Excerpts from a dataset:
▼

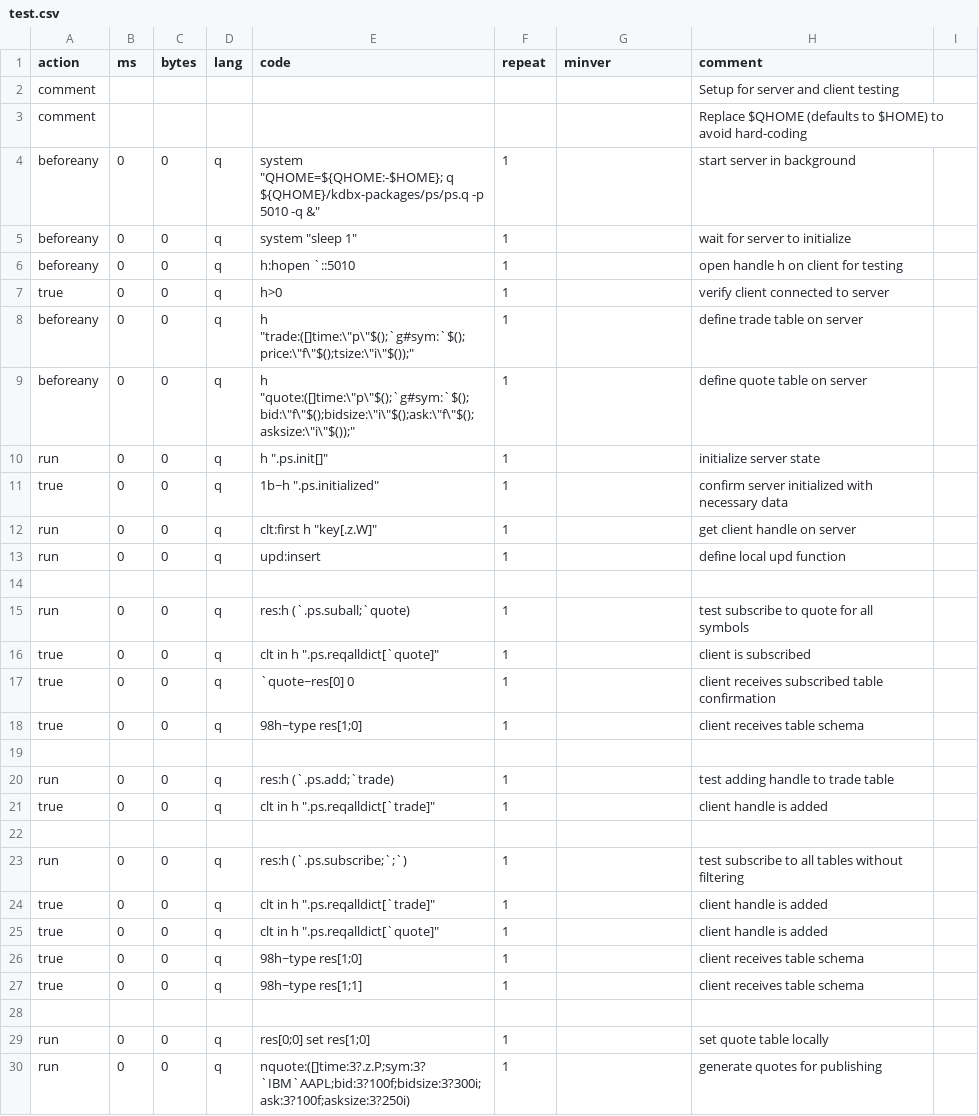
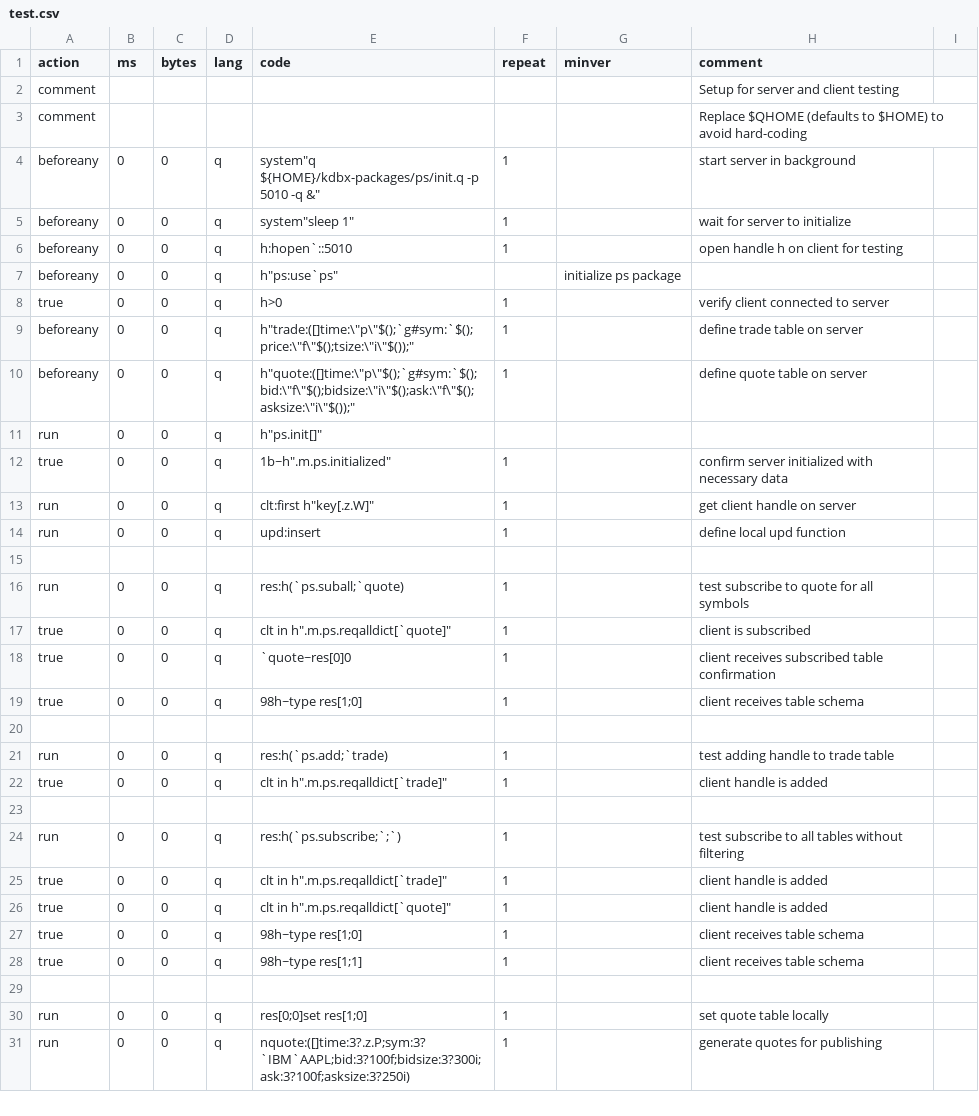
Before and after one commit to DataIntellectTech/kdbx-modules, a CSV file: ps/test.csv, drawn as a sheet; only a part is shown; the diff covers the shown part only.

Commit message:
migrate to use init.q and tidy up code

```diff
--- a/ps/test.csv
+++ b/ps/test.csv
@@ -3,24 +3,25 @@ comment,,,,,,,Setup for server and client testing
 comment,,,,,,,Replace $QHOME (defaults to $HOME) to avoid hard-coding
-beforeany,0,0,q,system "QHOME=${QHOME:-$HOME}; q ${QHOME}/kdbx-packages/ps/ps.q -p 5010 -q &",1,,start server in background
-beforeany,0,0,q,system "sleep 1",1,,wait for server to initialize
-beforeany,0,0,q,h:hopen `::5010,1,,open handle h on client for testing
+beforeany,0,0,q,system"q ${HOME}/kdbx-packages/ps/init.q -p 5010 -q &",1,,start server in background
+beforeany,0,0,q,system"sleep 1",1,,wait for server to initialize
+beforeany,0,0,q,h:hopen`::5010,1,,open handle h on client for testing
+beforeany,0,0,q,h"ps:use`ps",,initialize ps package
 true,0,0,q,h>0,1,,verify client connected to server
-beforeany,0,0,q,h "trade:([]time:\"p\"$();`g#sym:`$();price:\"f\"$();tsize:\"i\"$());",1,,define trade table on server
-beforeany,0,0,q,h "quote:([]time:\"p\"$();`g#sym:`$();bid:\"f\"$();bidsize:\"i\"$();ask:\"f\"$();asksize:\"i\"$());",1,,define quote table on server
-run,0,0,q,h ".ps.init[]",1,,initialize server state
-true,0,0,q,1b~h ".ps.initialized",1,,confirm server initialized with necessary data
-run,0,0,q,clt:first h "key[.z.W]",1,,get client handle on server
+beforeany,0,0,q,h"trade:([]time:\"p\"$();`g#sym:`$();price:\"f\"$();tsize:\"i\"$());",1,,define trade table on server
+beforeany,0,0,q,h"quote:([]time:\"p\"$();`g#sym:`$();bid:\"f\"$();bidsize:\"i\"$();ask:\"f\"$();asksize:\"i\"$());",1,,define quote table on server
+run,0,0,q,h"ps.init[]",,
+true,0,0,q,1b~h".m.ps.initialized",1,,confirm server initialized with necessary data
+run,0,0,q,clt:first h"key[.z.W]",1,,get client handle on server
 run,0,0,q,upd:insert,1,,define local upd function
 
-run,0,0,q,res:h (`.ps.suball;`quote),1,,test subscribe to quote for all symbols
-true,0,0,q,clt in h ".ps.reqalldict[`quote]",1,,client is subscribed
-true,0,0,q,`quote~res[0] 0,1,,client receives subscribed table confirmation
+run,0,0,q,res:h(`ps.suball;`quote),1,,test subscribe to quote for all symbols
+true,0,0,q,clt in h".m.ps.reqalldict[`quote]",1,,client is subscribed
+true,0,0,q,`quote~res[0]0,1,,client receives subscribed table confirmation
 true,0,0,q,98h~type res[1;0],1,,client receives table schema
 
-run,0,0,q,res:h (`.ps.add;`trade),1,,test adding handle to trade table
-true,0,0,q,clt in h ".ps.reqalldict[`trade]",1,,client handle is added
+run,0,0,q,res:h(`ps.add;`trade),1,,test adding handle to trade table
+true,0,0,q,clt in h".m.ps.reqalldict[`trade]",1,,client handle is added
 
-run,0,0,q,res:h (`.ps.subscribe;`;`),1,,test subscribe to all tables without filtering
-true,0,0,q,clt in h ".ps.reqalldict[`trade]",1,,client handle is added
-true,0,0,q,clt in h ".ps.reqalldict[`quote]",1,,client handle is added
+run,0,0,q,res:h(`ps.subscribe;`;`),1,,test subscribe to all tables without filtering
+true,0,0,q,clt in h".m.ps.reqalldict[`trade]",1,,client handle is added
+true,0,0,q,clt in h".m.ps.reqalldict[`quote]",1,,client handle is added
 true,0,0,q,98h~type res[1;0],1,,client receives table schema
@@ -28,3 +29,3 @@ true,0,0,q,98h~type res[1;1],1,,client receives table schema
 
-run,0,0,q,res[0;0] set res[1;0],1,,set quote table locally
+run,0,0,q,res[0;0]set res[1;0],1,,set quote table locally
 run,0,0,q,nquote:([]time:3?.z.P;sym:3?`IBM`AAPL;bid:3?100f;bidsize:3?300i;ask:3?100f;asksize:3?250i),1,,generate quotes for publishing
```
Also changed, not shown: 37 edited cells elsewhere in this file, 2 other files.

▲

EXERCISE DIRECTIONS: Count how many lines of the records hold the string "define"; the answer is that number alone.

RESULT FOR THIS EXERCISE: 5